(Screenshot and code edit data)
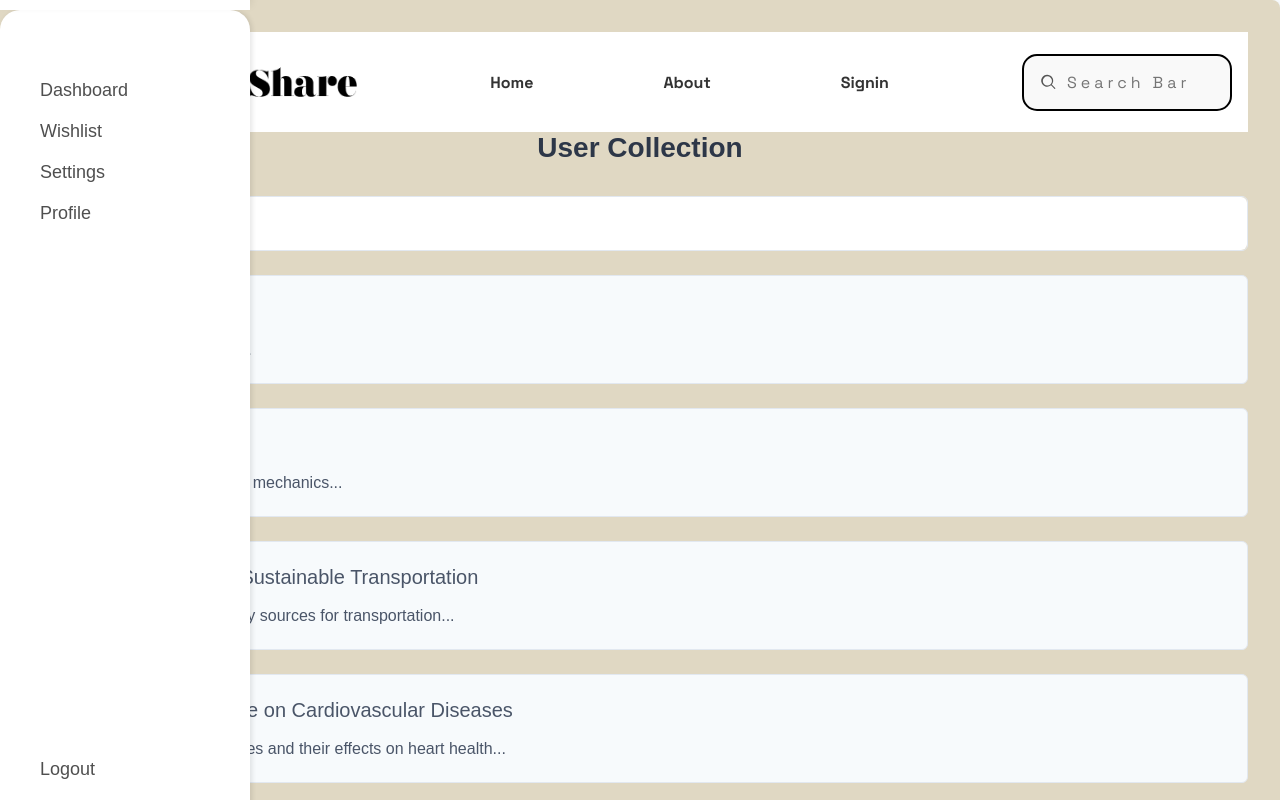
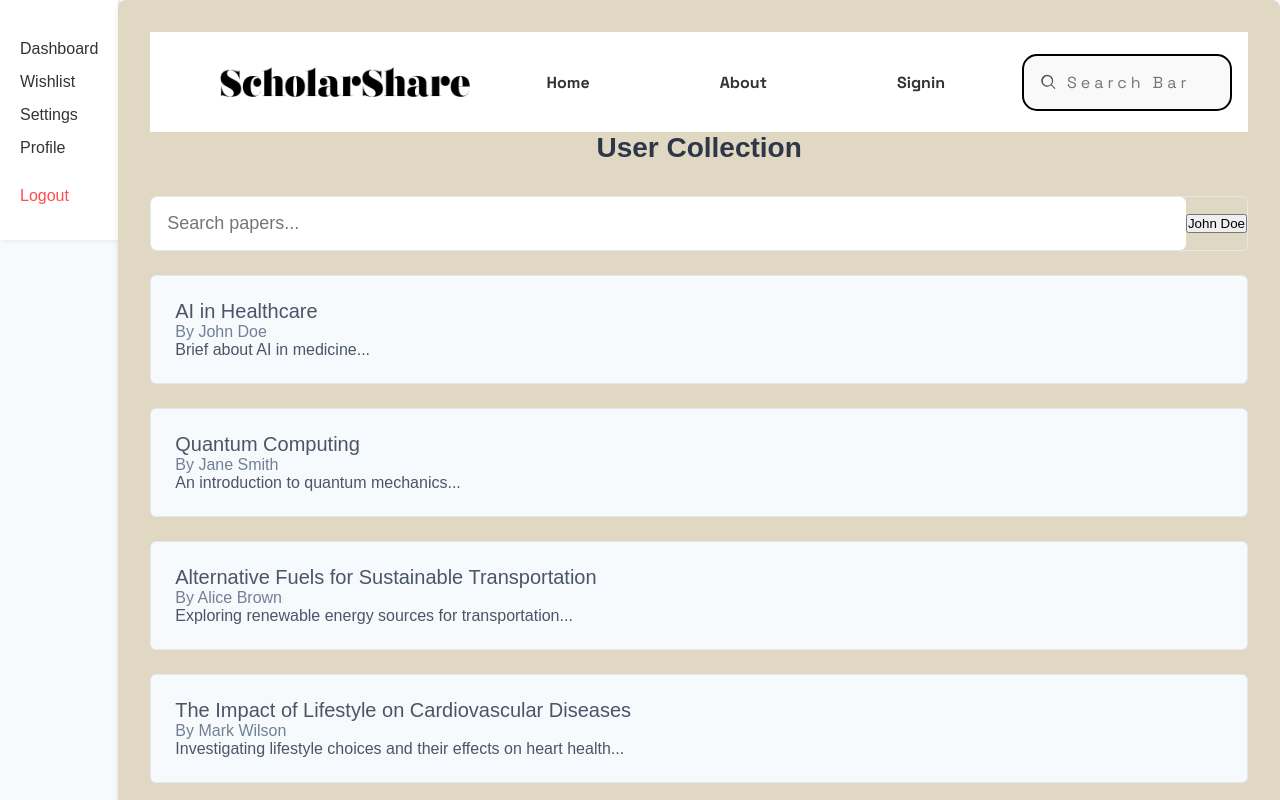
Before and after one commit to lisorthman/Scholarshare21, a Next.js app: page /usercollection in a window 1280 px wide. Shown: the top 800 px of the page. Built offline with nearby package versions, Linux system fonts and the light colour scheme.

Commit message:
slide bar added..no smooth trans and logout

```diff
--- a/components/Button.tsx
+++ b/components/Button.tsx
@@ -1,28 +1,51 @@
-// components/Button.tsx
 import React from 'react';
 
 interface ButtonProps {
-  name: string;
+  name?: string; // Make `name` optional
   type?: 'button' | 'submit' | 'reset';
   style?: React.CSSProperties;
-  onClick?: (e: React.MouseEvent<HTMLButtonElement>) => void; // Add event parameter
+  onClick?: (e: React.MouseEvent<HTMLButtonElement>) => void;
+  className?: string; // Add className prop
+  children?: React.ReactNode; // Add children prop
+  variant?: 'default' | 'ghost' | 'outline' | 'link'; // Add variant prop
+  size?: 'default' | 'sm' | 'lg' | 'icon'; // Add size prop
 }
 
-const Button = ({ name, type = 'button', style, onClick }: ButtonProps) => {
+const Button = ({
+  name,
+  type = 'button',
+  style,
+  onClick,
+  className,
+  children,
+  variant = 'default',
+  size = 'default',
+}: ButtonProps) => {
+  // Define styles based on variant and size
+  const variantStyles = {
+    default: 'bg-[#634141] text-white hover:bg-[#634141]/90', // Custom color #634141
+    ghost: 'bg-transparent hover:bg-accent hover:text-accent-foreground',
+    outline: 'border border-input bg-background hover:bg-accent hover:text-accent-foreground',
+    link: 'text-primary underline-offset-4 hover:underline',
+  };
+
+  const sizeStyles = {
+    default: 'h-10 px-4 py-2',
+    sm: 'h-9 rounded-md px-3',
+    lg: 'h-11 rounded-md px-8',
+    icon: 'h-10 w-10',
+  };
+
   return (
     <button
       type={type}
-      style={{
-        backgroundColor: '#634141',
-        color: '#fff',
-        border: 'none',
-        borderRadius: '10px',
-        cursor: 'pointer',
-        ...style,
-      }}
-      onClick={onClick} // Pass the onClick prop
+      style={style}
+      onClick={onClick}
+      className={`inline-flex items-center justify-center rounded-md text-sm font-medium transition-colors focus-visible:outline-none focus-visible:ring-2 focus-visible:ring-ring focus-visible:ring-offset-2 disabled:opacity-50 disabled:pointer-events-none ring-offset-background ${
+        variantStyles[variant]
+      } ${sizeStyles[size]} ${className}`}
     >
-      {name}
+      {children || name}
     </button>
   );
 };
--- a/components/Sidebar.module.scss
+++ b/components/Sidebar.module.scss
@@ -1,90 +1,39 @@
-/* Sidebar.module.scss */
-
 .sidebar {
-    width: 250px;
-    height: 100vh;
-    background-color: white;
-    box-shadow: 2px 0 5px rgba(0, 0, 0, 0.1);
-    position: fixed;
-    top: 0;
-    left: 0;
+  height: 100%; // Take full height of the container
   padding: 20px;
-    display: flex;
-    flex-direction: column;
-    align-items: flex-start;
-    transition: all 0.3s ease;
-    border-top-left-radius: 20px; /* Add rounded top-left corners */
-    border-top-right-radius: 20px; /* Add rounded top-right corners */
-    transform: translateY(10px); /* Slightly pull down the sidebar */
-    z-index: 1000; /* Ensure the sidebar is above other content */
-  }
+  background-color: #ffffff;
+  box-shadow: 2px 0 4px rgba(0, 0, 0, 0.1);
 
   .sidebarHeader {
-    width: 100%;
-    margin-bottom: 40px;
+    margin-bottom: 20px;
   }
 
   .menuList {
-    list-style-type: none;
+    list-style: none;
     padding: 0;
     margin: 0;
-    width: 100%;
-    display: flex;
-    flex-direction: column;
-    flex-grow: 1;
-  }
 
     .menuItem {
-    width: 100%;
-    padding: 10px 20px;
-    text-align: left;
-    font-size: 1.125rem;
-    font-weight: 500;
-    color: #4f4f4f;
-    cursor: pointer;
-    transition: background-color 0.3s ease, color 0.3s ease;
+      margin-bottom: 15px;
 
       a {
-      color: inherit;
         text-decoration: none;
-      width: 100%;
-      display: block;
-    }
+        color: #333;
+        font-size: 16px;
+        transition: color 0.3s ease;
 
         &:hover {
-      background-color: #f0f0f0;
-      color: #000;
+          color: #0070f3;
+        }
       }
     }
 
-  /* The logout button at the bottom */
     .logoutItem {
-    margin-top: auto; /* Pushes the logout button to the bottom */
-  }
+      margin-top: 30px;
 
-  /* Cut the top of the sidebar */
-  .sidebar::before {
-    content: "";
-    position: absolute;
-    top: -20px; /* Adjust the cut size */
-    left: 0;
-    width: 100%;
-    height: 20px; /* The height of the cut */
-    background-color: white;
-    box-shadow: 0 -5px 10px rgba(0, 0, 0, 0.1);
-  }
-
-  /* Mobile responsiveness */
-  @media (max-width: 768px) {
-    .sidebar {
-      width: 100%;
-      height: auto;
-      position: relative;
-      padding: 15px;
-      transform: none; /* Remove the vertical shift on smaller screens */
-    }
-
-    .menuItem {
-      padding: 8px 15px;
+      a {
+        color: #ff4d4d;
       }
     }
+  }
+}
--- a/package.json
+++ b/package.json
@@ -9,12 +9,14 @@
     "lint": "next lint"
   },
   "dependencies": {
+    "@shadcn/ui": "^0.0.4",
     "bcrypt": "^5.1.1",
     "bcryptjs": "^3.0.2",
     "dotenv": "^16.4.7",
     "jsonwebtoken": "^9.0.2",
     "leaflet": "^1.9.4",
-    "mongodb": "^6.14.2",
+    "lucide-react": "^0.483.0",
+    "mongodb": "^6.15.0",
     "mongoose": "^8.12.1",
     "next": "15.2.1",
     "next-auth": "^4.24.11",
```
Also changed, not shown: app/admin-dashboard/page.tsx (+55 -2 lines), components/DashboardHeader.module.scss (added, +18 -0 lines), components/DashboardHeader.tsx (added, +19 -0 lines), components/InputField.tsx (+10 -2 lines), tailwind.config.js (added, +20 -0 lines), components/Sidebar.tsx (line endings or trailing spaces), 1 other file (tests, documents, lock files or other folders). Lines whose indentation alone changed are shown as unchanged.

→ Work required:
Each record above should come back exactly the same, only without its pictures.

→ Exercise output:
Before and after one commit to lisorthman/Scholarshare21, a Next.js app: page /usercollection in a window 1280 px wide. Shown: the top 800 px of the page. Built offline with nearby package versions, Linux system fonts and the light colour scheme.

Commit message:
slide bar added..no smooth trans and logout

```diff
--- a/components/Button.tsx
+++ b/components/Button.tsx
@@ -1,28 +1,51 @@
-// components/Button.tsx
 import React from 'react';
 
 interface ButtonProps {
-  name: string;
+  name?: string; // Make `name` optional
   type?: 'button' | 'submit' | 'reset';
   style?: React.CSSProperties;
-  onClick?: (e: React.MouseEvent<HTMLButtonElement>) => void; // Add event parameter
+  onClick?: (e: React.MouseEvent<HTMLButtonElement>) => void;
+  className?: string; // Add className prop
+  children?: React.ReactNode; // Add children prop
+  variant?: 'default' | 'ghost' | 'outline' | 'link'; // Add variant prop
+  size?: 'default' | 'sm' | 'lg' | 'icon'; // Add size prop
 }
 
-const Button = ({ name, type = 'button', style, onClick }: ButtonProps) => {
+const Button = ({
+  name,
+  type = 'button',
+  style,
+  onClick,
+  className,
+  children,
+  variant = 'default',
+  size = 'default',
+}: ButtonProps) => {
+  // Define styles based on variant and size
+  const variantStyles = {
+    default: 'bg-[#634141] text-white hover:bg-[#634141]/90', // Custom color #634141
+    ghost: 'bg-transparent hover:bg-accent hover:text-accent-foreground',
+    outline: 'border border-input bg-background hover:bg-accent hover:text-accent-foreground',
+    link: 'text-primary underline-offset-4 hover:underline',
+  };
+
+  const sizeStyles = {
+    default: 'h-10 px-4 py-2',
+    sm: 'h-9 rounded-md px-3',
+    lg: 'h-11 rounded-md px-8',
+    icon: 'h-10 w-10',
+  };
+
   return (
     <button
       type={type}
-      style={{
-        backgroundColor: '#634141',
-        color: '#fff',
-        border: 'none',
-        borderRadius: '10px',
-        cursor: 'pointer',
-        ...style,
-      }}
-      onClick={onClick} // Pass the onClick prop
+      style={style}
+      onClick={onClick}
+      className={`inline-flex items-center justify-center rounded-md text-sm font-medium transition-colors focus-visible:outline-none focus-visible:ring-2 focus-visible:ring-ring focus-visible:ring-offset-2 disabled:opacity-50 disabled:pointer-events-none ring-offset-background ${
+        variantStyles[variant]
+      } ${sizeStyles[size]} ${className}`}
     >
-      {name}
+      {children || name}
     </button>
   );
 };
--- a/components/Sidebar.module.scss
+++ b/components/Sidebar.module.scss
@@ -1,90 +1,39 @@
-/* Sidebar.module.scss */
-
 .sidebar {
-    width: 250px;
-    height: 100vh;
-    background-color: white;
-    box-shadow: 2px 0 5px rgba(0, 0, 0, 0.1);
-    position: fixed;
-    top: 0;
-    left: 0;
+  height: 100%; // Take full height of the container
   padding: 20px;
-    display: flex;
-    flex-direction: column;
-    align-items: flex-start;
-    transition: all 0.3s ease;
-    border-top-left-radius: 20px; /* Add rounded top-left corners */
-    border-top-right-radius: 20px; /* Add rounded top-right corners */
-    transform: translateY(10px); /* Slightly pull down the sidebar */
-    z-index: 1000; /* Ensure the sidebar is above other content */
-  }
+  background-color: #ffffff;
+  box-shadow: 2px 0 4px rgba(0, 0, 0, 0.1);
 
   .sidebarHeader {
-    width: 100%;
-    margin-bottom: 40px;
+    margin-bottom: 20px;
   }
 
   .menuList {
-    list-style-type: none;
+    list-style: none;
     padding: 0;
     margin: 0;
-    width: 100%;
-    display: flex;
-    flex-direction: column;
-    flex-grow: 1;
-  }
 
     .menuItem {
-    width: 100%;
-    padding: 10px 20px;
-    text-align: left;
-    font-size: 1.125rem;
-    font-weight: 500;
-    color: #4f4f4f;
-    cursor: pointer;
-    transition: background-color 0.3s ease, color 0.3s ease;
+      margin-bottom: 15px;
 
       a {
-      color: inherit;
         text-decoration: none;
-      width: 100%;
-      display: block;
-    }
+        color: #333;
+        font-size: 16px;
+        transition: color 0.3s ease;
 
         &:hover {
-      background-color: #f0f0f0;
-      color: #000;
+          color: #0070f3;
+        }
       }
     }
 
-  /* The logout button at the bottom */
     .logoutItem {
-    margin-top: auto; /* Pushes the logout button to the bottom */
-  }
+      margin-top: 30px;
 
-  /* Cut the top of the sidebar */
-  .sidebar::before {
-    content: "";
-    position: absolute;
-    top: -20px; /* Adjust the cut size */
-    left: 0;
-    width: 100%;
-    height: 20px; /* The height of the cut */
-    background-color: white;
-    box-shadow: 0 -5px 10px rgba(0, 0, 0, 0.1);
-  }
-
-  /* Mobile responsiveness */
-  @media (max-width: 768px) {
-    .sidebar {
-      width: 100%;
-      height: auto;
-      position: relative;
-      padding: 15px;
-      transform: none; /* Remove the vertical shift on smaller screens */
-    }
-
-    .menuItem {
-      padding: 8px 15px;
+      a {
+        color: #ff4d4d;
       }
     }
+  }
+}
--- a/package.json
+++ b/package.json
@@ -9,12 +9,14 @@
     "lint": "next lint"
   },
   "dependencies": {
+    "@shadcn/ui": "^0.0.4",
     "bcrypt": "^5.1.1",
     "bcryptjs": "^3.0.2",
     "dotenv": "^16.4.7",
     "jsonwebtoken": "^9.0.2",
     "leaflet": "^1.9.4",
-    "mongodb": "^6.14.2",
+    "lucide-react": "^0.483.0",
+    "mongodb": "^6.15.0",
     "mongoose": "^8.12.1",
     "next": "15.2.1",
     "next-auth": "^4.24.11",
```
Also changed, not shown: app/admin-dashboard/page.tsx (+55 -2 lines), components/DashboardHeader.module.scss (added, +18 -0 lines), components/DashboardHeader.tsx (added, +19 -0 lines), components/InputField.tsx (+10 -2 lines), tailwind.config.js (added, +20 -0 lines), components/Sidebar.tsx (line endings or trailing spaces), 1 other file (tests, documents, lock files or other folders). Lines whose indentation alone changed are shown as unchanged.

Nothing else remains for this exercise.